Crime in Maine
It’s time we come clean about lawlessness in Bar Harbor and the State of Maine: there’s not much. This could be my most boring blog entry yet. We’ve been hearing a lot lately about New York City being the safest big city in America for 2009, with 89 homicides in first three months in a population of 8,345,075. This works out to an annualized murder figure for 2009 of 356 and a rate of 4.3 per 100,000. Here in Maine we had 26 murders in 2009 in a population of 1,316,456. This works out to a rate of 1.98 per 100,000, and in 2008 it was 2.35 and in 2007 it was 1.59 per 100,000. The jumps just reflect the fluctuations in a small population, over time the rate is pretty close to 2 per 100,000, half the rate of the safest city in America (2009, projection) and 37% of the average for the entire U.S. (2008). There were no murders here in Hancock county in 2008.

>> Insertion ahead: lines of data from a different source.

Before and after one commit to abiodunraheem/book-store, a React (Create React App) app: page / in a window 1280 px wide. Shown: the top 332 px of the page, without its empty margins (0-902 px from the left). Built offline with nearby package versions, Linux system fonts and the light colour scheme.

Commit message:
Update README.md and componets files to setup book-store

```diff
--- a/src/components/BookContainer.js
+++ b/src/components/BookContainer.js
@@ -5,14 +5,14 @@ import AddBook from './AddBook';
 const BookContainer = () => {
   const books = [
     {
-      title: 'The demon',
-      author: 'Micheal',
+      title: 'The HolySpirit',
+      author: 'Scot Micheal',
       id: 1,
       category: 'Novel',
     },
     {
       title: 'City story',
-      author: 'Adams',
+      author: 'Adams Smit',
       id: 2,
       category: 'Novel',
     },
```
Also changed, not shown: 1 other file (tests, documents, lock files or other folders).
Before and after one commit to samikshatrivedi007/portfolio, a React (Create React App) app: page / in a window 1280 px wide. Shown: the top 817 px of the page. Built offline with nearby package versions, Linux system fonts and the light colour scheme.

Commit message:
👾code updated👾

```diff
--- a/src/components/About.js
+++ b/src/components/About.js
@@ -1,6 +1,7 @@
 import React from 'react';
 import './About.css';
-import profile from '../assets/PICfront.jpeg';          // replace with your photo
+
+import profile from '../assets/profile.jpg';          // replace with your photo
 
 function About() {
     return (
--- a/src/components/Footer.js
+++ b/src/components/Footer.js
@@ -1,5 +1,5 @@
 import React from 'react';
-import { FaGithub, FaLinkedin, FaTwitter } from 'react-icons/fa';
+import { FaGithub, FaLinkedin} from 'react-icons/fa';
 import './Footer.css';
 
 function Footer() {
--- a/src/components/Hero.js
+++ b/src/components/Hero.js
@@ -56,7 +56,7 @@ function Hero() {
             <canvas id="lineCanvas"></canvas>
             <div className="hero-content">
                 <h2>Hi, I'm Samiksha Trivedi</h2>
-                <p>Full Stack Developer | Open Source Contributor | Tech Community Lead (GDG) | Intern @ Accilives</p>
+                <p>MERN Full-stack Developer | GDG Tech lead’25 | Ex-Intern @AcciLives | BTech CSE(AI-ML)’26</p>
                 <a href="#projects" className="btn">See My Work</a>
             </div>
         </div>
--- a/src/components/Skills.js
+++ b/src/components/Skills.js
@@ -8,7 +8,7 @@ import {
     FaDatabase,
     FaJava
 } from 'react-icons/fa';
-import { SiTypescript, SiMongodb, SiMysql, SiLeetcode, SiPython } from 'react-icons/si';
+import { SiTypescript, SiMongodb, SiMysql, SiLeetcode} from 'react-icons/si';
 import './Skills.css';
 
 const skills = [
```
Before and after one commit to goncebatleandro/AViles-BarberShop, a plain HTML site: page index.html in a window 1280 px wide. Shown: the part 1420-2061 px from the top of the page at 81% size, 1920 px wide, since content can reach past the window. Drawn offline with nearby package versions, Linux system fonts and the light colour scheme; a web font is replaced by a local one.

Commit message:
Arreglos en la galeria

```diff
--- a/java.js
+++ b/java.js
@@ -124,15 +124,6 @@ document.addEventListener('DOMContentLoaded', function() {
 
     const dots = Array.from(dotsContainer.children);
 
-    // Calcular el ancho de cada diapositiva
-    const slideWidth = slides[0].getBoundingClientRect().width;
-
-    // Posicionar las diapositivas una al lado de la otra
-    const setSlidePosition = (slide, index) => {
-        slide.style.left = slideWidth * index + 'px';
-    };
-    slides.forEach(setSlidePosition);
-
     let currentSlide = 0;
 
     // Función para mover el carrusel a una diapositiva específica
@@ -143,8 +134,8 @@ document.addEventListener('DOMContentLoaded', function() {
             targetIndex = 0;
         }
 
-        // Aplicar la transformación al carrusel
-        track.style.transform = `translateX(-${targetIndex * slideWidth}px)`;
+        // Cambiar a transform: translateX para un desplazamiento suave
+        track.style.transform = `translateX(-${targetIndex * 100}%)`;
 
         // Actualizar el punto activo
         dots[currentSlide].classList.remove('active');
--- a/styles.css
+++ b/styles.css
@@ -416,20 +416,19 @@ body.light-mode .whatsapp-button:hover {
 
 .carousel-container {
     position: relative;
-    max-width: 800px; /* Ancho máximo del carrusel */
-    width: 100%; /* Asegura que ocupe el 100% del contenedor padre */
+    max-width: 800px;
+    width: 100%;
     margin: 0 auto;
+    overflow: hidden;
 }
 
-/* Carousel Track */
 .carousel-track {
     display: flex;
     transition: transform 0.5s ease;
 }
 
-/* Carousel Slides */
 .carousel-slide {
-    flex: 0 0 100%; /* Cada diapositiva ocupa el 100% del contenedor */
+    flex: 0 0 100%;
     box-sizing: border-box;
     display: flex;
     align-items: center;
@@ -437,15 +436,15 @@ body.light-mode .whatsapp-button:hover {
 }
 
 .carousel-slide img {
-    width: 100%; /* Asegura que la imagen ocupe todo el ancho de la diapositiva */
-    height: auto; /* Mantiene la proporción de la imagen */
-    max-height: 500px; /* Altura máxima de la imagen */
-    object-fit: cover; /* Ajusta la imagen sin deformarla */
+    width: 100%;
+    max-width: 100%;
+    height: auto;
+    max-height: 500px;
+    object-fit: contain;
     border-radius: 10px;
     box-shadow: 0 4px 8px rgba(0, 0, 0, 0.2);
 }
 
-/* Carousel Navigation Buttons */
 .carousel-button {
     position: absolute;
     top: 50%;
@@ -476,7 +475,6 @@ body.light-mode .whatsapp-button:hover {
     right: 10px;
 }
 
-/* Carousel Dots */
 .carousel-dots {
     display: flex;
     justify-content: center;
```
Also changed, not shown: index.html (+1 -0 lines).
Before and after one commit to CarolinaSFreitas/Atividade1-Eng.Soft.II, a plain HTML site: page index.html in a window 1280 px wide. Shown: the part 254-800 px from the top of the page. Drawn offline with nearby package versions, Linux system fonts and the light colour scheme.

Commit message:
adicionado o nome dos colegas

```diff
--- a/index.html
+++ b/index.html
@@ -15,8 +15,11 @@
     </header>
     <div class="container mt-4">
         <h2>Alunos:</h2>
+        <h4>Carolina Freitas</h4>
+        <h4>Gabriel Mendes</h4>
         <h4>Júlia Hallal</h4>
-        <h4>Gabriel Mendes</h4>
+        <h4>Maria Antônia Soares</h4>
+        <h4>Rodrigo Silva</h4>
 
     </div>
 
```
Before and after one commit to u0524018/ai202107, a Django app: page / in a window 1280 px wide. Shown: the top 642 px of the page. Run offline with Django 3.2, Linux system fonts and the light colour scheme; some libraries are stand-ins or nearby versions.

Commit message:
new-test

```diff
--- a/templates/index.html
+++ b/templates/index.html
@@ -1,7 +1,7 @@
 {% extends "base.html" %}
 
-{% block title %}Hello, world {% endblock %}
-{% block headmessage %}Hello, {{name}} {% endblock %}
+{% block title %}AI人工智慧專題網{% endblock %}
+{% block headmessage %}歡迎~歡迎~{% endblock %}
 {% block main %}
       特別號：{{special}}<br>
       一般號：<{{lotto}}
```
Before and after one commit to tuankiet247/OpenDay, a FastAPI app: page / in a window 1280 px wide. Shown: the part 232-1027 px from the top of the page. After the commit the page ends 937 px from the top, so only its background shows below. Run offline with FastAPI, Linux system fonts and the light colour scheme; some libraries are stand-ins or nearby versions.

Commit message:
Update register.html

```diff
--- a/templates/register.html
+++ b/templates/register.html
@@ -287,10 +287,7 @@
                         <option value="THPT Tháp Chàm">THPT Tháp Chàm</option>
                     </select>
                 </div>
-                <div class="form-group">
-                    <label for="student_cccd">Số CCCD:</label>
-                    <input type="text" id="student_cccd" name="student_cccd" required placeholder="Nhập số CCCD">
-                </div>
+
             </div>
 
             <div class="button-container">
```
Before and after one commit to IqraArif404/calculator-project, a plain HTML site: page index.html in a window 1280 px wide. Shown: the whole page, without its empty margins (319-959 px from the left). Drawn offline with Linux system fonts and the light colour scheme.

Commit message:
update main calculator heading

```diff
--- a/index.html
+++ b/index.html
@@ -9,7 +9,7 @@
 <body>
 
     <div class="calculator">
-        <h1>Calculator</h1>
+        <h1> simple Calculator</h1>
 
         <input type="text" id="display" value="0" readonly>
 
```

To look at state comparisons, I’ll have to rely on 2004 data, but the conclusion is the same. Maine is 47th in the overall crime rate, followed only by Vermont, South Dakota, North Dakota and New Hampshire. In Violent crime, Maine is 50th, bested only by North Dakota (there are 51 total including D.C.). Finally, in property crime Maine stands at 46th. Anyone who has studied capital punishment knows that the states which still execute tend to have higher crime rates, and Maine fits the pattern, we abolished executions in 1887. The Maine Morning Sentinel also reports that we incarcerate fewer of our citizens per 100,000 than any other state. The nation as a whole puts one out of 100 in prison compared to Maine’s 1 in 366.
A quick read of the “police beat” section of our local Bar Harbor Times usually provides more chuckles than horror. Loud parties, a bear in a tree at City Hall, summons for not wearing seat belt, drunk tourist needing help finding cruise ship, youth driving golf cart on the road and one resident complaining, “some function at the Baptist Church was shaking my house”. The more serious cases often involve an advanced state of cabin fever psychosis, when someone snaps and shoots a family member. Thefts, for some reason always end up with the perpetrator, after being caught with the stolen rifle or chainsaw, “running into the woods”. He turns up at the nearest convenience store six hours later and gives himself up.
When you come to Maine, be assured that crime is not a big problem. You should still lock your car but if something goes missing it might have been taken by another tourist! Maine crime rates peak in the months of July and August. Remember, the police don’t have a lot to do so please be aware of our .08% blood alcohol limit for driving. And wear that seatbelt!